It's a very morally engaged book, if that's not too cliched a way to put it. Do you think a writer is obliged to take a moral position? Is that moral aspect important to you as a writer?
It is to me, currently. I don't know if it's important for all writers to do it. It's been an interesting process for me, becoming a writer, in the eight-to-ten years since my first book was published: first you want to become a writer because you think you can, and because it would be neat or something, but slowly over time a lot of the things that you thought would be rewarding about being a writer evaporate. Book tours aren't much fun or glamorous. The attention is self-defeating in a way. There are two valuable things that are left then, at least to me as a writer: first, you get to spend most of your working time in a room by yourself living in an imaginary world - something that appeals to me greatly, and a second thing is that you get to be involved in that larger world conversation about what we can do while we're on this earth. You don't get that in many professions. If you're an orthodontist you perform a great an noble service, but you don't get to participate in the same way in that conversation. What keeps me in that little room by myself is that conversation - so it's important to me.

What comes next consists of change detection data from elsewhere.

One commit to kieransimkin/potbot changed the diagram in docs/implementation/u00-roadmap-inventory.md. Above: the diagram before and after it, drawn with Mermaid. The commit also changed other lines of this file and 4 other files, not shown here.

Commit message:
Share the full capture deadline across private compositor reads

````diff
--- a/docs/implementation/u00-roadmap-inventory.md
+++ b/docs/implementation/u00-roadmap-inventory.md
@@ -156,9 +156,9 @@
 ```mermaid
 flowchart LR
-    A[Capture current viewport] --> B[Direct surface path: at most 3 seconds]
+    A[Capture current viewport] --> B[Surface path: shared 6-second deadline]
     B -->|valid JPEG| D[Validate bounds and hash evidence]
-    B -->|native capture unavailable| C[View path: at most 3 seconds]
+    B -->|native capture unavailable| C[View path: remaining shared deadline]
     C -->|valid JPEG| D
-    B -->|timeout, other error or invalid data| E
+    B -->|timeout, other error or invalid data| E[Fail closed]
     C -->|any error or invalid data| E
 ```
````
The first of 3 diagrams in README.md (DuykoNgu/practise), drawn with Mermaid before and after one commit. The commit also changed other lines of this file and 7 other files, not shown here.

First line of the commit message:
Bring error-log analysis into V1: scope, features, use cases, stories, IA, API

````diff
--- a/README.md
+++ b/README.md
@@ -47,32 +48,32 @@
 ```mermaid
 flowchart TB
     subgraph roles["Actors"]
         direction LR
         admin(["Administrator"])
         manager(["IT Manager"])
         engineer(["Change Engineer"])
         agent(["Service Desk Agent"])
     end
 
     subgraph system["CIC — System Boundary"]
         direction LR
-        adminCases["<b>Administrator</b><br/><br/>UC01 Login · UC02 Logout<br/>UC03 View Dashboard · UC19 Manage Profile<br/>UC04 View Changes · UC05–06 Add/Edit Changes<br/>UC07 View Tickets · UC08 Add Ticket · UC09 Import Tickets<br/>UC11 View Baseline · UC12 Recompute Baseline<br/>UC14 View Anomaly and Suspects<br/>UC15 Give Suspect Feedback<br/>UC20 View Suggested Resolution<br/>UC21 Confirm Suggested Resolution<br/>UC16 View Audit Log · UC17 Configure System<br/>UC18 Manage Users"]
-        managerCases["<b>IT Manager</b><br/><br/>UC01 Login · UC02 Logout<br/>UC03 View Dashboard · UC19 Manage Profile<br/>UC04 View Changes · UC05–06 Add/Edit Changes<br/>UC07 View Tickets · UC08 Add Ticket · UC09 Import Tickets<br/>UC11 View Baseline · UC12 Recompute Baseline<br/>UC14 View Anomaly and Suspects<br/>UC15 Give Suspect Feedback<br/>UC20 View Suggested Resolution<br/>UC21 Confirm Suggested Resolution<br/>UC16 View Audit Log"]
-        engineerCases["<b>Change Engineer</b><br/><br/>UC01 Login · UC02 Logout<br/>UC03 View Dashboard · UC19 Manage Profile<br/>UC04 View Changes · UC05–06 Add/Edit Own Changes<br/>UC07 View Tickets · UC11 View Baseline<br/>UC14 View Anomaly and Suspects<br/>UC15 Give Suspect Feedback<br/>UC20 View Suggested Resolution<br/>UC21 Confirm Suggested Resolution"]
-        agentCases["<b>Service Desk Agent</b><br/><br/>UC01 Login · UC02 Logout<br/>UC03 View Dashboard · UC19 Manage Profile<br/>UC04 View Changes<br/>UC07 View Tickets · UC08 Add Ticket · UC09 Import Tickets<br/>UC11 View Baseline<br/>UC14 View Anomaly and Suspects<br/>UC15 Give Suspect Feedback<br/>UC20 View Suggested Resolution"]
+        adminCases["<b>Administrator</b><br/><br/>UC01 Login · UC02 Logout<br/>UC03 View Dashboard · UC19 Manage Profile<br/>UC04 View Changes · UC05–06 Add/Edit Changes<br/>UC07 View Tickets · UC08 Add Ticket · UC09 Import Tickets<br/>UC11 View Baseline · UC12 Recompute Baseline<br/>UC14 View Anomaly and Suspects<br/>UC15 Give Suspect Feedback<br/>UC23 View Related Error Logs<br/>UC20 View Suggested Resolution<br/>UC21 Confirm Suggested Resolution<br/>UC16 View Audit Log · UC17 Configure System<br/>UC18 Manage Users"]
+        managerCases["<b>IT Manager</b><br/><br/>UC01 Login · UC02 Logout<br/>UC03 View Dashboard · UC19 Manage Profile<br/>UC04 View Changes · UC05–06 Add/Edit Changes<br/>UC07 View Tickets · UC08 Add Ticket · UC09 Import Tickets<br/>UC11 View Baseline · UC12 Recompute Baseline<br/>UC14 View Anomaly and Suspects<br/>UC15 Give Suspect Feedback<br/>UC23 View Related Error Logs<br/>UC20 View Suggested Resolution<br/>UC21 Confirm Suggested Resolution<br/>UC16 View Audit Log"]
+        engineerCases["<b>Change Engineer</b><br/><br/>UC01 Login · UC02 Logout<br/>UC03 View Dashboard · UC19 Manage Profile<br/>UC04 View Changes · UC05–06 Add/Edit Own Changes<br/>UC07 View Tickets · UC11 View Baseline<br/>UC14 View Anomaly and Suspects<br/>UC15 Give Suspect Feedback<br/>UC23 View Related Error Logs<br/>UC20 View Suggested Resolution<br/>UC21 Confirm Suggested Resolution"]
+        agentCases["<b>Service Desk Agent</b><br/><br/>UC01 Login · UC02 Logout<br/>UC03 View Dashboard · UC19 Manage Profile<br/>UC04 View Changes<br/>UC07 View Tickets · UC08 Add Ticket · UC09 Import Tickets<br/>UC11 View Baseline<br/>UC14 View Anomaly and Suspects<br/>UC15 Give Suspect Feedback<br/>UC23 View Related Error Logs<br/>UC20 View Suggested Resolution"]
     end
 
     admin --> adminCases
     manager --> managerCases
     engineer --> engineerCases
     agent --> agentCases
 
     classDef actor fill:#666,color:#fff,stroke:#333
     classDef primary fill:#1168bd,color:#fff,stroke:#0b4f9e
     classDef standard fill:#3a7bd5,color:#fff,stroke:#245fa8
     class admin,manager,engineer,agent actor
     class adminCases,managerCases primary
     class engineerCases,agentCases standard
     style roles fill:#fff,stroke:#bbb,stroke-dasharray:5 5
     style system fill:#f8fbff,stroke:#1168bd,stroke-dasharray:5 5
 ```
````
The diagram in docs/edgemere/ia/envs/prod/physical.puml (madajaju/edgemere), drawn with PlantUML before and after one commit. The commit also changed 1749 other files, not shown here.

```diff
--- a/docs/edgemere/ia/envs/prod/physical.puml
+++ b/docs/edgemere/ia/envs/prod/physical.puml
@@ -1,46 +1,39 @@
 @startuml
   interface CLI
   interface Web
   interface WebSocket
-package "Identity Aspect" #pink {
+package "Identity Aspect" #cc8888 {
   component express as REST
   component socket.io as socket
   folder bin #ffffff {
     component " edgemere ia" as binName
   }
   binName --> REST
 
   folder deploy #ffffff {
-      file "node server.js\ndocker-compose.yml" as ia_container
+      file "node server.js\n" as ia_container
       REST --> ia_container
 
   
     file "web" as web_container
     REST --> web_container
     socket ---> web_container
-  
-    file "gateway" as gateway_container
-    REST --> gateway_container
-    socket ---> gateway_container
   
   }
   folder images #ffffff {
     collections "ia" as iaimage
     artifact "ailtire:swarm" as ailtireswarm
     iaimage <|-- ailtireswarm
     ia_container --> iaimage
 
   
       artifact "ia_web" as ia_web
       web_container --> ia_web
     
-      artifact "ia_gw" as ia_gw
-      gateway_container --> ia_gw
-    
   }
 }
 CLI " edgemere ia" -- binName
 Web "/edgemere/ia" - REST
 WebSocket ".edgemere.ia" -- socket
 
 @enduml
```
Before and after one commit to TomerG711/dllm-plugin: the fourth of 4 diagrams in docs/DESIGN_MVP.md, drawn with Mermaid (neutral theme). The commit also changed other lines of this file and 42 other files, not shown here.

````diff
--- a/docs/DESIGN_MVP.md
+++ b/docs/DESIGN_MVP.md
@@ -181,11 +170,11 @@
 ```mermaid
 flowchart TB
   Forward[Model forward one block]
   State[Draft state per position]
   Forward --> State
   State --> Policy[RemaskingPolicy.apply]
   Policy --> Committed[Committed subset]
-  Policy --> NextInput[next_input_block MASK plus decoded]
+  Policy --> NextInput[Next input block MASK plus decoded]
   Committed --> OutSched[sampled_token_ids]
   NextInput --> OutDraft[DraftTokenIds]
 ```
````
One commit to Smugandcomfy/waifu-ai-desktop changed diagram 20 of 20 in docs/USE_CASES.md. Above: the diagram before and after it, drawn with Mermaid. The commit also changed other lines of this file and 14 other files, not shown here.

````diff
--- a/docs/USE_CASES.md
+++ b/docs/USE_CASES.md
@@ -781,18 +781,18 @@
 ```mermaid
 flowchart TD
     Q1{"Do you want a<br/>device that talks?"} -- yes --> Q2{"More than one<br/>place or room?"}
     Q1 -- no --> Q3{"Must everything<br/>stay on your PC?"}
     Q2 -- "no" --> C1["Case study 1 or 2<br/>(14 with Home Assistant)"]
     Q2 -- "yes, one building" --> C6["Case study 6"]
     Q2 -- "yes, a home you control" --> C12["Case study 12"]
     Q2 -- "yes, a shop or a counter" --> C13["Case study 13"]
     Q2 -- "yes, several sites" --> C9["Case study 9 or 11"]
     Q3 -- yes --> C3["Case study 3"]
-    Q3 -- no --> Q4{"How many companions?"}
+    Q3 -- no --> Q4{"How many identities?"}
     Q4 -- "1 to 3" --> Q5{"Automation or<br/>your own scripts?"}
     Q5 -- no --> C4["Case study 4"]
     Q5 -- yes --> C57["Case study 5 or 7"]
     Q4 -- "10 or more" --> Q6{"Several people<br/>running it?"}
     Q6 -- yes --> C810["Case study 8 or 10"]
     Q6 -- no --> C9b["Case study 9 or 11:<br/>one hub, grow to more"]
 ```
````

I italicized that section at the end above.
It's so important to me, too. I miss, miss so much regular participation in that conversation. Sipping from the pools of others through their blogs, and contributing to my own.